[To do] Find the line that contains "Katmanı (Tarayıcı /". Restate it and each following line exactly, through the end of the records.

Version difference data
——————
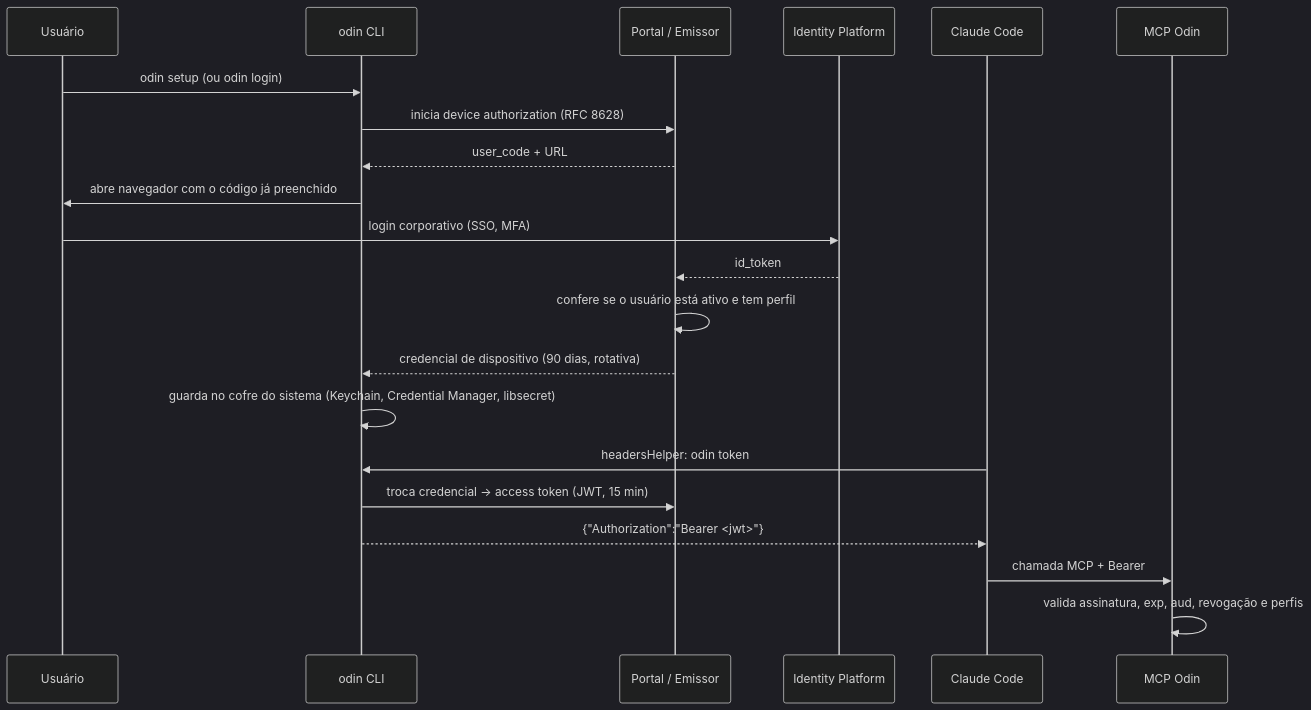
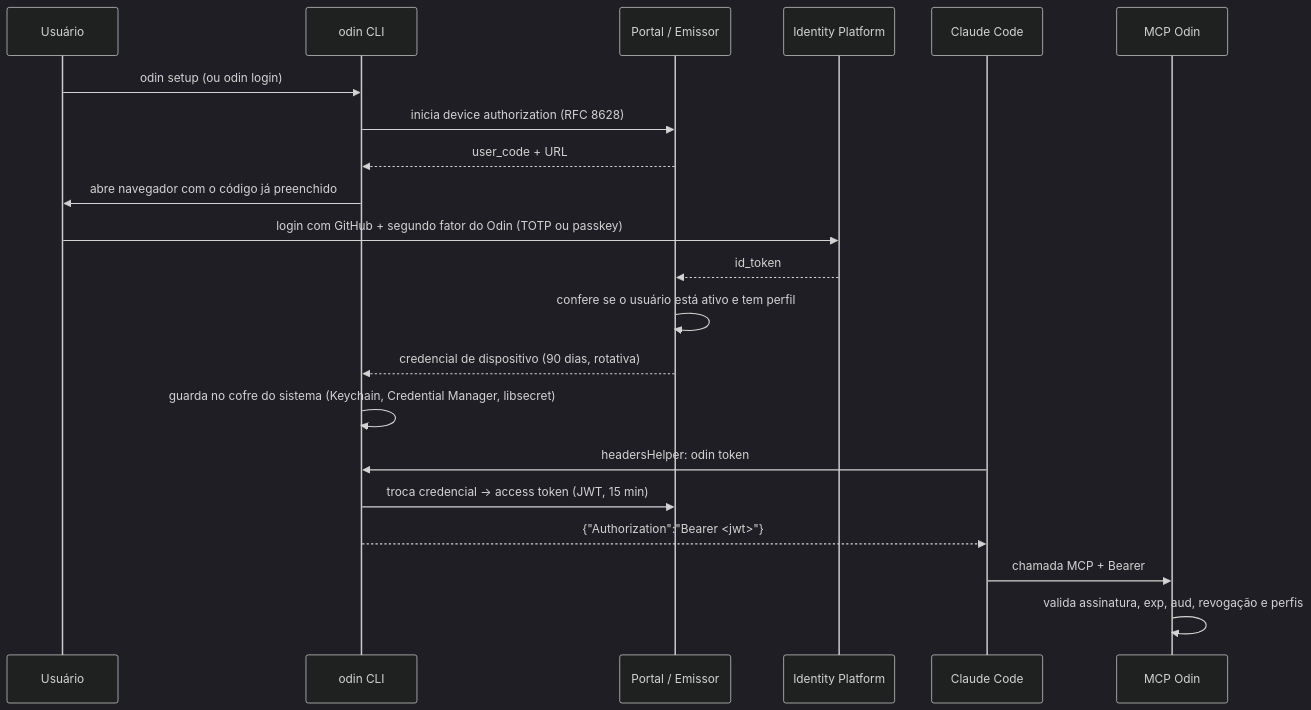
One commit to brunotrolo/Salesforce_Odin_MCP_Squad changed the second of 2 diagrams in docs/PLANO.md. Above: the diagram before and after it, drawn with Mermaid (dark theme). The commit also changed other lines of this file and 4 other files, not shown here.

````diff
--- a/docs/PLANO.md
+++ b/docs/PLANO.md
@@ -135,23 +135,23 @@
 ```mermaid
 sequenceDiagram
   participant U as Usuário
   participant CLI as odin CLI
   participant P as Portal / Emissor
   participant IdP as Identity Platform
   participant CC as Claude Code
   participant M as MCP Odin
   U->>CLI: odin setup (ou odin login)
   CLI->>P: inicia device authorization (RFC 8628)
   P-->>CLI: user_code + URL
   CLI->>U: abre navegador com o código já preenchido
-  U->>IdP: login corporativo (SSO, MFA)
+  U->>IdP: login com GitHub + segundo fator do Odin (TOTP ou passkey)
   IdP-->>P: id_token
   P->>P: confere se o usuário está ativo e tem perfil
   P-->>CLI: credencial de dispositivo (90 dias, rotativa)
   CLI->>CLI: guarda no cofre do sistema (Keychain, Credential Manager, libsecret)
   CC->>CLI: headersHelper: odin token
   CLI->>P: troca credencial → access token (JWT, 15 min)
   CLI-->>CC: {"Authorization":"Bearer <jwt>"}
   CC->>M: chamada MCP + Bearer
   M->>M: valida assinatura, exp, aud, revogação e perfis
 ```
````
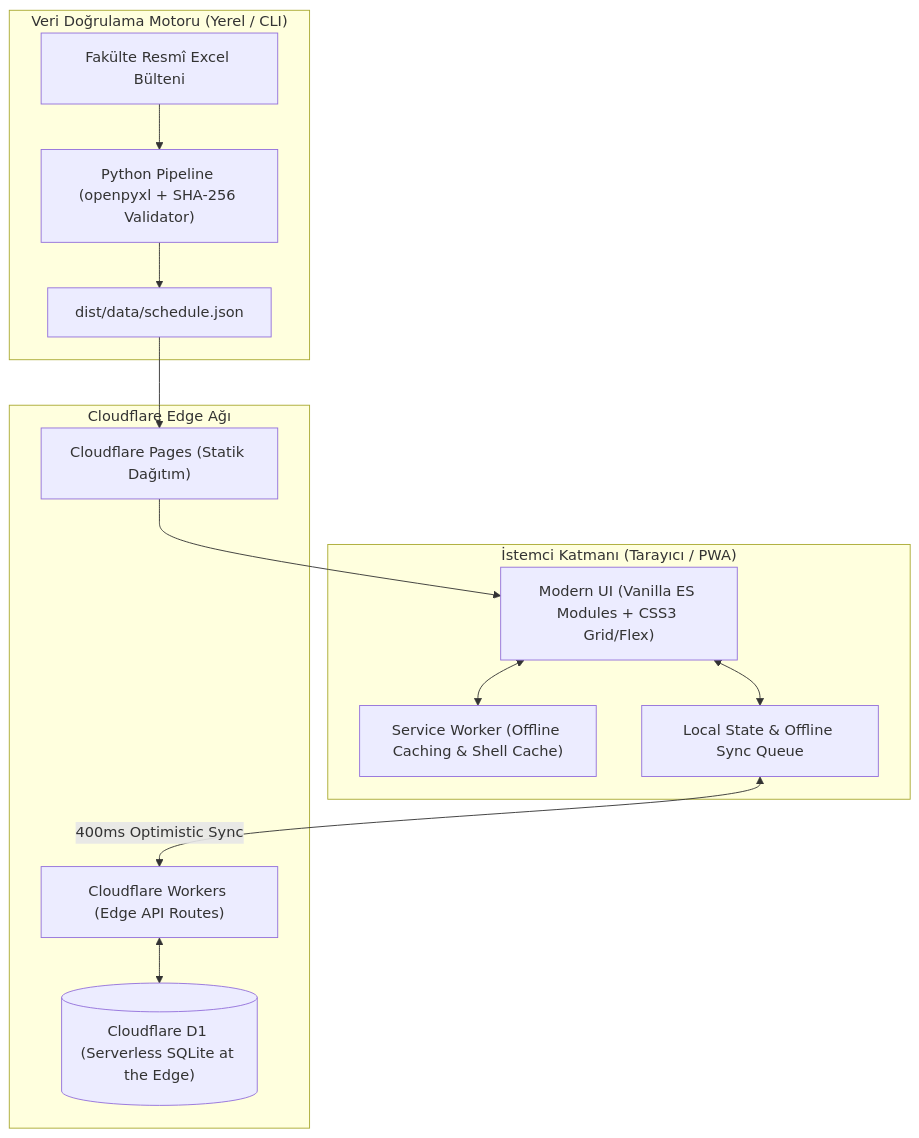
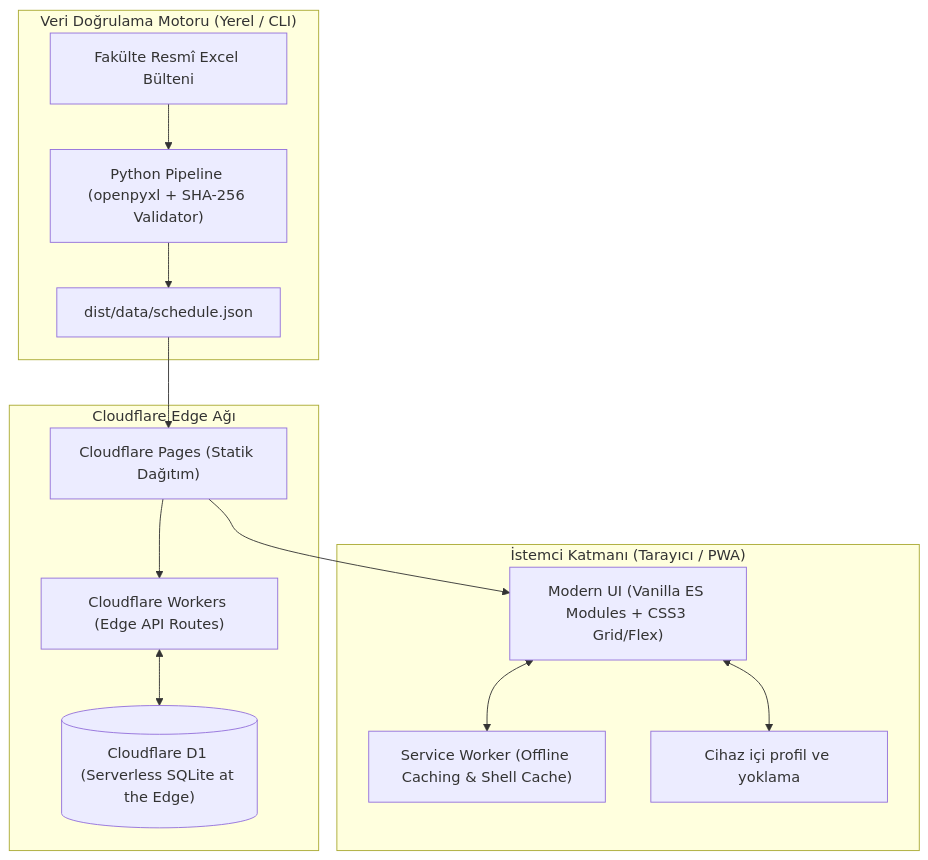
The diagram in README.md (Enes-Somuncular/IDU-CAMPUS-PUBLIC), drawn with Mermaid before and after one commit. The commit also changed other lines of this file and 5 other files, not shown here.

````diff
--- a/README.md
+++ b/README.md
@@ -142,29 +133,29 @@
 ```mermaid
 flowchart TD
     subgraph Client ["İstemci Katmanı (Tarayıcı / PWA)"]
         UI["Modern UI (Vanilla ES Modules + CSS3 Grid/Flex)"]
         SW["Service Worker (Offline Caching & Shell Cache)"]
-        LocalStore["Local State & Offline Sync Queue"]
+        LocalStore["Cihaz içi profil ve yoklama"]
     end
 
     subgraph Edge ["Cloudflare Edge Ağı"]
         Pages["Cloudflare Pages (Statik Dağıtım)"]
         Workers["Cloudflare Workers (Edge API Routes)"]
         D1[("Cloudflare D1 (Serverless SQLite at the Edge)")]
     end
 
     subgraph Ingestion ["Veri Doğrulama Motoru (Yerel / CLI)"]
         Excel["Fakülte Resmî Excel Bülteni"]
         PythonEngine["Python Pipeline (openpyxl + SHA-256 Validator)"]
         JSONData["dist/data/schedule.json"]
     end
 
     Excel --> PythonEngine
     PythonEngine --> JSONData
     JSONData --> Pages
     Pages --> UI
     UI <--> SW
     UI <--> LocalStore
-    LocalStore <-- "400ms Optimistic Sync" --> Workers
+    Pages --> Workers
     Workers <--> D1
 ```
````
——————
[Your response]
     subgraph Client ["İstemci Katmanı (Tarayıcı / PWA)"]
         UI["Modern UI (Vanilla ES Modules + CSS3 Grid/Flex)"]
         SW["Service Worker (Offline Caching & Shell Cache)"]
-        LocalStore["Local State & Offline Sync Queue"]
+        LocalStore["Cihaz içi profil ve yoklama"]
     end
 
     subgraph Edge ["Cloudflare Edge Ağı"]
         Pages["Cloudflare Pages (Statik Dağıtım)"]
         Workers["Cloudflare Workers (Edge API Routes)"]
         D1[("Cloudflare D1 (Serverless SQLite at the Edge)")]
     end
 
     subgraph Ingestion ["Veri Doğrulama Motoru (Yerel / CLI)"]
         Excel["Fakülte Resmî Excel Bülteni"]
         PythonEngine["Python Pipeline (openpyxl + SHA-256 Validator)"]
         JSONData["dist/data/schedule.json"]
     end
 
     Excel --> PythonEngine
     PythonEngine --> JSONData
     JSONData --> Pages
     Pages --> UI
     UI <--> SW
     UI <--> LocalStore
-    LocalStore <-- "400ms Optimistic Sync" --> Workers
+    Pages --> Workers
     Workers <--> D1
 ```
````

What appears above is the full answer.